Your assignment
Pick the lines holding the string "flex" out of the records and copy them.

Data extracted from a collection
=-=-=-=-=
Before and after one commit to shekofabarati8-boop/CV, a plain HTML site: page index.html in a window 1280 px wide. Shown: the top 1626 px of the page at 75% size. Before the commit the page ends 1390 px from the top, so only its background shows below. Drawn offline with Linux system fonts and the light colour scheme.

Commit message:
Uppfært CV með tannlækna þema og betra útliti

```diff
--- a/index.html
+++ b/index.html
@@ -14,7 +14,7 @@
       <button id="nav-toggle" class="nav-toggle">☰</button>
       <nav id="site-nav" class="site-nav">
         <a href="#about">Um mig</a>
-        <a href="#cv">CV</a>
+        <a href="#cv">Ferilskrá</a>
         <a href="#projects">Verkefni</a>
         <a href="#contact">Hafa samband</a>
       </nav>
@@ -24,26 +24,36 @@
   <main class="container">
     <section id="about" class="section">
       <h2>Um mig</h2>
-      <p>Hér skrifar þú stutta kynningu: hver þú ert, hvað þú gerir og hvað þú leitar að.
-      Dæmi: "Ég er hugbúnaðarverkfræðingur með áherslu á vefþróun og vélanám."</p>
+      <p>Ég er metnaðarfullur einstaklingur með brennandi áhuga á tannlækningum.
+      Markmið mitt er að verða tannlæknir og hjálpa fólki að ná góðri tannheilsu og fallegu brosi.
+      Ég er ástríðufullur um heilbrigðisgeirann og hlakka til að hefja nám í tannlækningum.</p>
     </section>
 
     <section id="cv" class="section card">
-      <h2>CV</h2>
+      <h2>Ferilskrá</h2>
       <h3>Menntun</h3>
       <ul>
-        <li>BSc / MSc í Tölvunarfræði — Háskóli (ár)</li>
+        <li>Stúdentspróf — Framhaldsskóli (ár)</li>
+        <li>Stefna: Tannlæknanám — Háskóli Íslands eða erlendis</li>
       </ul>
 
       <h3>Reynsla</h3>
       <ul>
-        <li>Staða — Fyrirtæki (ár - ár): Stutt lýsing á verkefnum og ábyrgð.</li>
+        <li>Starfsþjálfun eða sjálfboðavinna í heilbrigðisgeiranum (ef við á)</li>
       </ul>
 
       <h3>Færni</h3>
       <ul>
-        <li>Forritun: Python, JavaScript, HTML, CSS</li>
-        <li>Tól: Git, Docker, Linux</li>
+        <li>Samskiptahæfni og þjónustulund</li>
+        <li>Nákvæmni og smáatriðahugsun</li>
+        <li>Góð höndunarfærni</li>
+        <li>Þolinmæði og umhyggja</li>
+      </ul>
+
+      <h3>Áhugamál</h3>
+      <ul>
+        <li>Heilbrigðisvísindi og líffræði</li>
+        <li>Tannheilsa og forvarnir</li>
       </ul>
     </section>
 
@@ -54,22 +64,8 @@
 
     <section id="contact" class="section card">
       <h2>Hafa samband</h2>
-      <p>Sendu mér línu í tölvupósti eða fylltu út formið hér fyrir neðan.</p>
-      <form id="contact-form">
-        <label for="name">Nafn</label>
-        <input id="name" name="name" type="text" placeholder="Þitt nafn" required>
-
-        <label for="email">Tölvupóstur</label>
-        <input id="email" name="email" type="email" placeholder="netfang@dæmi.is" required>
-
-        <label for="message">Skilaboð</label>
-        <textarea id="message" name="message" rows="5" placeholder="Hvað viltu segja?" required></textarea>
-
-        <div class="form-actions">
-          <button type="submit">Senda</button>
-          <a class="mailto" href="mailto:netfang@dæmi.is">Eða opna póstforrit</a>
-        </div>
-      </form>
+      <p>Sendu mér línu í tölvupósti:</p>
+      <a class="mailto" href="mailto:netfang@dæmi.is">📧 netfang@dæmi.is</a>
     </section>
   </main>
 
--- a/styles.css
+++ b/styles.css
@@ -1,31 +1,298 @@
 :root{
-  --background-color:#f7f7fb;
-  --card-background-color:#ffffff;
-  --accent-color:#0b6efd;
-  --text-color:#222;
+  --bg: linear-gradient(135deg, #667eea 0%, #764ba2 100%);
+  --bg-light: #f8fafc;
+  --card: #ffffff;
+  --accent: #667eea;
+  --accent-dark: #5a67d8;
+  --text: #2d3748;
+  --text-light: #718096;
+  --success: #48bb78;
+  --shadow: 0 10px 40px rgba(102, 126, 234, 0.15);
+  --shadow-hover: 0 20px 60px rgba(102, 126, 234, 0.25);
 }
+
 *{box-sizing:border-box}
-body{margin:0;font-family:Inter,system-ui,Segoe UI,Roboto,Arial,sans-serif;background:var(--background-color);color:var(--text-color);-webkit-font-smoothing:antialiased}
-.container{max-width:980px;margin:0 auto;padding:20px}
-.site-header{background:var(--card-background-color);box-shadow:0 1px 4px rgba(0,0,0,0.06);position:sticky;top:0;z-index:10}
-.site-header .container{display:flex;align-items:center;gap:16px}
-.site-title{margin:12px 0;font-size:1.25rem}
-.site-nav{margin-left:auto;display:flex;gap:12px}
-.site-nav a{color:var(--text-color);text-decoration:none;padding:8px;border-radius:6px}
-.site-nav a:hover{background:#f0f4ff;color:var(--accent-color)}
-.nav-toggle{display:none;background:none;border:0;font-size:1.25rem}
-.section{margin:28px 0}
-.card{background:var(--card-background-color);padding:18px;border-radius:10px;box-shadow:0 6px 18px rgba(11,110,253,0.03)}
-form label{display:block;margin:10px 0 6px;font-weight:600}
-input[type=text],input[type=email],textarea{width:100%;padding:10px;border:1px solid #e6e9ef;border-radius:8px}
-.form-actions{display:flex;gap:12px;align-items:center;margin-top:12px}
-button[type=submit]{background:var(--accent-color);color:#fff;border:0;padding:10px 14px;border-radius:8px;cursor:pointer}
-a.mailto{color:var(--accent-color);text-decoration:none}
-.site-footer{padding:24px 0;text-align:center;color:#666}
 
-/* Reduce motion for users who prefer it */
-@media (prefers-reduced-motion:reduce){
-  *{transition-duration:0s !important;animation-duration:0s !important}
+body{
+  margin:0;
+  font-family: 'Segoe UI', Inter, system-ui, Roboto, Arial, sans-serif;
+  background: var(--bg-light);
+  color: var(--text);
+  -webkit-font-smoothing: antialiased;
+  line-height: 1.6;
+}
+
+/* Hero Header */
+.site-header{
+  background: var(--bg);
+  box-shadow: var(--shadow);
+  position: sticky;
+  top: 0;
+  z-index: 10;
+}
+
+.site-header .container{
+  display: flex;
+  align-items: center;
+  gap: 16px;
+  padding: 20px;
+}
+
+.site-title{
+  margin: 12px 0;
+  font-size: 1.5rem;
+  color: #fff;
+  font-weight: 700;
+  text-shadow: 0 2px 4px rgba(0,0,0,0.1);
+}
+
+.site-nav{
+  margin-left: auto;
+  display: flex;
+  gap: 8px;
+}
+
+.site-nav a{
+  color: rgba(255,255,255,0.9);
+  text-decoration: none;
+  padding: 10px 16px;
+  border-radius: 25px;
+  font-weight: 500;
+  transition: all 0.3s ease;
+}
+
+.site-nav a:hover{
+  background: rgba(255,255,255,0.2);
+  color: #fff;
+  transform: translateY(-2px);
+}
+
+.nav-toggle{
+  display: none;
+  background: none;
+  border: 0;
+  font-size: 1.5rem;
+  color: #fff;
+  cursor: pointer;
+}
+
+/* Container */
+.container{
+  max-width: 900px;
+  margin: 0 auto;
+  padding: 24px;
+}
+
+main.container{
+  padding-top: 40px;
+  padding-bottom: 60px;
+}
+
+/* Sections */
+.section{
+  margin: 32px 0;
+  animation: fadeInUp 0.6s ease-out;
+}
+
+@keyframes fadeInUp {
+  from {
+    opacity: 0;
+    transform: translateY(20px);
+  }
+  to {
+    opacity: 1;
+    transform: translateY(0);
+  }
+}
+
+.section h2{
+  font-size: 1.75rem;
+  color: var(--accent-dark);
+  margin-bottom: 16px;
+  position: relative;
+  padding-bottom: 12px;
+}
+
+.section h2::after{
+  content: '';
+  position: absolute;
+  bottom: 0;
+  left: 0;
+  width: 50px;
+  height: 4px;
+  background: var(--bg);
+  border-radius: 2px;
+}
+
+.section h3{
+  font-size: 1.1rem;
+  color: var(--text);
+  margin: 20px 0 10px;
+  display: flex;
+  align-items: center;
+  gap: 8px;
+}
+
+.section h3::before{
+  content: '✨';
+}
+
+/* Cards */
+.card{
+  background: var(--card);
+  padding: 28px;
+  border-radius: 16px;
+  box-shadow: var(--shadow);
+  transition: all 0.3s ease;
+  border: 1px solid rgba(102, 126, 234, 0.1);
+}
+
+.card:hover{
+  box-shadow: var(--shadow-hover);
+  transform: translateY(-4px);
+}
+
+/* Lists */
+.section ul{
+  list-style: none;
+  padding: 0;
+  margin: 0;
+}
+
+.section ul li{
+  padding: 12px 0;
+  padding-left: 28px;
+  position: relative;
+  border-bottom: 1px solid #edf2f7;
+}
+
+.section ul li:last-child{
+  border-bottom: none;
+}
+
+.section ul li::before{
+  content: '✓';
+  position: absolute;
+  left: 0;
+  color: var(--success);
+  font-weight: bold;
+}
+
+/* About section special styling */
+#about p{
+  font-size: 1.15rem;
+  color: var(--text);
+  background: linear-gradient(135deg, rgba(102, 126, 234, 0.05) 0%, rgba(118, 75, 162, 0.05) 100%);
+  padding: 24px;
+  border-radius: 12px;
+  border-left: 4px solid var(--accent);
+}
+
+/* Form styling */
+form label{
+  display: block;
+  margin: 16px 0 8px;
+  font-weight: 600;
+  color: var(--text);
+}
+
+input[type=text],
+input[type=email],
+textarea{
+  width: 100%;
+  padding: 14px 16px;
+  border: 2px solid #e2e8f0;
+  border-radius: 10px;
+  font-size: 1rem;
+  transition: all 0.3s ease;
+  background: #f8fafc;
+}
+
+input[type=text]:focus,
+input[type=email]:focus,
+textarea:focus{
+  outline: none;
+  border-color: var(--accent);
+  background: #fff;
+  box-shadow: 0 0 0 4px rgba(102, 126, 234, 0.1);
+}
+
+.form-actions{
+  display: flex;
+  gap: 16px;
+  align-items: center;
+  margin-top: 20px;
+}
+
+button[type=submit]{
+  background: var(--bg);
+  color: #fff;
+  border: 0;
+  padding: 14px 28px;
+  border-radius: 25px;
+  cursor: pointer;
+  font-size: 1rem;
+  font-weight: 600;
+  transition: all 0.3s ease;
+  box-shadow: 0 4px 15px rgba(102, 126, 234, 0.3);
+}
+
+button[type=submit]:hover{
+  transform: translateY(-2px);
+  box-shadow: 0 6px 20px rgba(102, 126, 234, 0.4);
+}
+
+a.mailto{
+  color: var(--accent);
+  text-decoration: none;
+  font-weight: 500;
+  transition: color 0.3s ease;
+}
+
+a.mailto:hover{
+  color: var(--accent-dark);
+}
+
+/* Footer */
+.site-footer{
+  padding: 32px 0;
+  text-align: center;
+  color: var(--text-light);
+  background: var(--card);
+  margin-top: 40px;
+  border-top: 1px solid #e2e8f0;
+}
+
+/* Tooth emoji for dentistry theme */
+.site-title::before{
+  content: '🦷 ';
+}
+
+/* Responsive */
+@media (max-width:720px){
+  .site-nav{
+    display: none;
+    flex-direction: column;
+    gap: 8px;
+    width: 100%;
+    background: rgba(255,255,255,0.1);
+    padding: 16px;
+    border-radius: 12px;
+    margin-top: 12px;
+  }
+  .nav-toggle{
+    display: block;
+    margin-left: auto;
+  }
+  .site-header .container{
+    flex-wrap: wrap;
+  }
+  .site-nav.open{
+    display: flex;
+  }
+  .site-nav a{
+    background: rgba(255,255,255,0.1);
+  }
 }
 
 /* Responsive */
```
=-=-=-=-=
Problem solution
-.site-header .container{display:flex;align-items:center;gap:16px}
-.site-nav{margin-left:auto;display:flex;gap:12px}
-.form-actions{display:flex;gap:12px;align-items:center;margin-top:12px}
+  display: flex;
+  display: flex;
+  display: flex;
+  display: flex;
+    flex-direction: column;
+    flex-wrap: wrap;
+    display: flex;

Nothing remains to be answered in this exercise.